The campaign is titled 'A salute to the stars behind the stars'. The variants being promoted are TVS StaR City+ and TVS Sport.
The idea, Arun Siddharth, marketing head, motorcycles, TVS Motors, tells afaqs!, is to bring to the fore the real people who work behind the scenes to make the game of cricket glorious.
The link between the two-wheeler and these protagonists is not highlighted in the film. Why so? Siddharth fields, "This is not a typical brand film to increase sales. It is a film that extols the virtues of our brands. We want StaR City+ and Sport to be partners in the progress of our middle-class Indian consumers, who are deeply passionate about their work..."
About the professionals featured in the film, Ketan Deshpande, creative director, McCann Bangalore, tells afaqs!, "They knew one another... These are people who do not co-ordinate on social media, but have grown up together."
Shooting with them was an interesting experience, he says. "When one would finish his part, he would go and chat with the others, because they all knew each other. In fact, we got in touch with one of them and he put us onto the others. Within a couple of weeks we managed to get in touch with all. One day we just called all of them, selected a place in Mumbai and shot the film," shares Deshpande.
The most challenging part, he says, was to come up with a new take on cricket, because "in India, every second person is a 'cricket encyclopaedia' - what do we not know about Virat Kohli or M S Dhoni?"
About the context of the film, Saurabh Kanwar, founder and president, Flarepath, a digital agency, says, "India is always ready to hear inspirational stories of everyday heroes, because our only other inspiration is that which comes from stars who lead unachievable lives." Adding about the film itself, Kanwar says, "The most critical thing for branded content is for the stories to reflect the brand's business needs. Else, they're just human interest features."
Stories like these ought to be intimate, insists Kanwar, adding, "High production value and moody cinematic treatment usually reduce the inspiration quotient in the story."
Keeping both mass reach and 'shareability' in mind, does this kind of content work better as a TVC or digital film?

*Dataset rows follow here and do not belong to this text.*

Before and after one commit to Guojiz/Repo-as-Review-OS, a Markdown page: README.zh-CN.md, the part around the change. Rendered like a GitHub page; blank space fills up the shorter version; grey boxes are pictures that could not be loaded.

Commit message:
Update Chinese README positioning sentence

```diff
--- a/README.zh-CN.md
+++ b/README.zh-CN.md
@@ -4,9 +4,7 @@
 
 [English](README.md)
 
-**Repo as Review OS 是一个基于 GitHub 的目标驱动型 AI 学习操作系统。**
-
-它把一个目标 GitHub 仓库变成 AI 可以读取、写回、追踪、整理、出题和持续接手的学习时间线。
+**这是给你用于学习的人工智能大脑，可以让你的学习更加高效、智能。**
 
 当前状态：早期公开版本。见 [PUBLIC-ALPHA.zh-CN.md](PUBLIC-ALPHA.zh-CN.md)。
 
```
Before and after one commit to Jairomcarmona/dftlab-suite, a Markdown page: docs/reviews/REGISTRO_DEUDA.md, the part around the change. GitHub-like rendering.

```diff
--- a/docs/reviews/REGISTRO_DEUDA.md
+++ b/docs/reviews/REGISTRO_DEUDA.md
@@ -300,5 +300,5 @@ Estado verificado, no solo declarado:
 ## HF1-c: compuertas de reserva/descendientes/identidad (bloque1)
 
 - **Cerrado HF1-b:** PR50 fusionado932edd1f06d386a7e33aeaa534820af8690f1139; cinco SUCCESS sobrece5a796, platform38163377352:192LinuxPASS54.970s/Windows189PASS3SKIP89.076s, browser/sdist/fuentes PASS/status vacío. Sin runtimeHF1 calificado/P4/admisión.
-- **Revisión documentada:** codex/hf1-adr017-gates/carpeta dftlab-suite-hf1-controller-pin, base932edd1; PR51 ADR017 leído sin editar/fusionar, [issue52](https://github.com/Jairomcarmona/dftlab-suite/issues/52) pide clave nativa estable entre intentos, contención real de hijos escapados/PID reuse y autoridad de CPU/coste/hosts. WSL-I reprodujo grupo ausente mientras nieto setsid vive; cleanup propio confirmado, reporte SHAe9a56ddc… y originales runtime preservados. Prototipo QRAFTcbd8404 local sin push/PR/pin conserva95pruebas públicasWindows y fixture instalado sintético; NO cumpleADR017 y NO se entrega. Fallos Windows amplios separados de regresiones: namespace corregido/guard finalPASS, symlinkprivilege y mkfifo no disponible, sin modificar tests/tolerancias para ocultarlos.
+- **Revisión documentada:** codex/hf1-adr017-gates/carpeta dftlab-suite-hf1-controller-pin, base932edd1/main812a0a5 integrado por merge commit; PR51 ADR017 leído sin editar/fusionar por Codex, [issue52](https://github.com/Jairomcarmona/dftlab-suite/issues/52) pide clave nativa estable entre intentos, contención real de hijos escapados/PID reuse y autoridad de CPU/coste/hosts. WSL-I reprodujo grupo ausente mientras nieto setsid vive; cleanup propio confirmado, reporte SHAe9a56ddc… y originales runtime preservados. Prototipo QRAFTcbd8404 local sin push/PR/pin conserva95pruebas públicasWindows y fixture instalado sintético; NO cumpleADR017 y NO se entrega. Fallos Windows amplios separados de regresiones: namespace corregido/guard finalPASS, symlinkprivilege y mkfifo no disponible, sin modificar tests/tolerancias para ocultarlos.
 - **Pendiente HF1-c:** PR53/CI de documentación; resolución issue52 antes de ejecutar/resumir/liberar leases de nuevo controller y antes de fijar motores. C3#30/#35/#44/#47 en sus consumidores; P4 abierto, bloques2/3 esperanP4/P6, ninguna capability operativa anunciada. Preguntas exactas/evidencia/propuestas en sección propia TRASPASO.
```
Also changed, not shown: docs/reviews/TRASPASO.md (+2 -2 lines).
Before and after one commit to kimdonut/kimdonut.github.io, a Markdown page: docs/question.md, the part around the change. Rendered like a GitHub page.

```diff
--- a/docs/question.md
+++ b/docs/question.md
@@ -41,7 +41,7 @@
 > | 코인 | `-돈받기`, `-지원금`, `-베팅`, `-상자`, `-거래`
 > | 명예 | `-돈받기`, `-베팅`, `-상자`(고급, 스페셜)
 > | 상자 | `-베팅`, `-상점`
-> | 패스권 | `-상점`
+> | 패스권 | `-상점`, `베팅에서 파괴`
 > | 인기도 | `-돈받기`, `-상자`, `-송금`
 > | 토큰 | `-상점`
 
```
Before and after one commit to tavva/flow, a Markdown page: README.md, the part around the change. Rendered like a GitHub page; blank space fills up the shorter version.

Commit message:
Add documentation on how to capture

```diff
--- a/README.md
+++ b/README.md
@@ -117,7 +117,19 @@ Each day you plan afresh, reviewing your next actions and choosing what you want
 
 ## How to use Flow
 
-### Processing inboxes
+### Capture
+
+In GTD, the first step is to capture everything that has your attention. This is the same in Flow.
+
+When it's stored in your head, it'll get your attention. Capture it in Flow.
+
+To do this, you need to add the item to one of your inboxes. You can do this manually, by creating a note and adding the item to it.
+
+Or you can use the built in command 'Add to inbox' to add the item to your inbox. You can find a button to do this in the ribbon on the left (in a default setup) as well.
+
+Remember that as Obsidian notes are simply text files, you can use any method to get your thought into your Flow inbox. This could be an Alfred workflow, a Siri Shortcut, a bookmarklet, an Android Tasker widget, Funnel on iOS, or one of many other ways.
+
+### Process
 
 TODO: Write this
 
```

Answers Kanwar, "The look is very ad film-like but the content is definitely digital," recommending a follow-up digital campaign that goes into the details of each of these heroes' stories and a simultaneously executed activation campaign as well.
Like what, we wonder? "The role of TVS could be reinforced, by supporting these heroes in meaningful ways. Say, a portion of the profit from each TVS Sport could go towards the cause," he offers.
Vipin Dhyani, founder and chief creative director, Thoughtshop Advertising & Film Productions, an ad film production firm, says, "This idea is applicable to any stream - cinema, railways, roadways, publications, airports, etc. Everywhere, there are thousands of people making our lives easier and more comfortable. The 'connect' and 'watchability' are lacking...the backbone is missing."
He cites the Red & White Bravery Awards campaign as an example of creative work that highlights unsung heroes well.
Should the brand have shown these heroes riding the motorcycle to go about their work? "That might have looked forced... unless TVS is the official sponsor for BCCI's ground staff," Dhyani answers.
The film, he feels, is well-edited. "And, the background music grows on you," he says, adding, "Subtle shots of the heroes riding the motorcycles would have been a good value-add."
About the media strategy, Swamy says, "This format would work better on TV, not because of the length of the film, but because digital content must weave the brand into the story more seamlessly. Discovery plays a bigger role than pegging emotions onto the branding."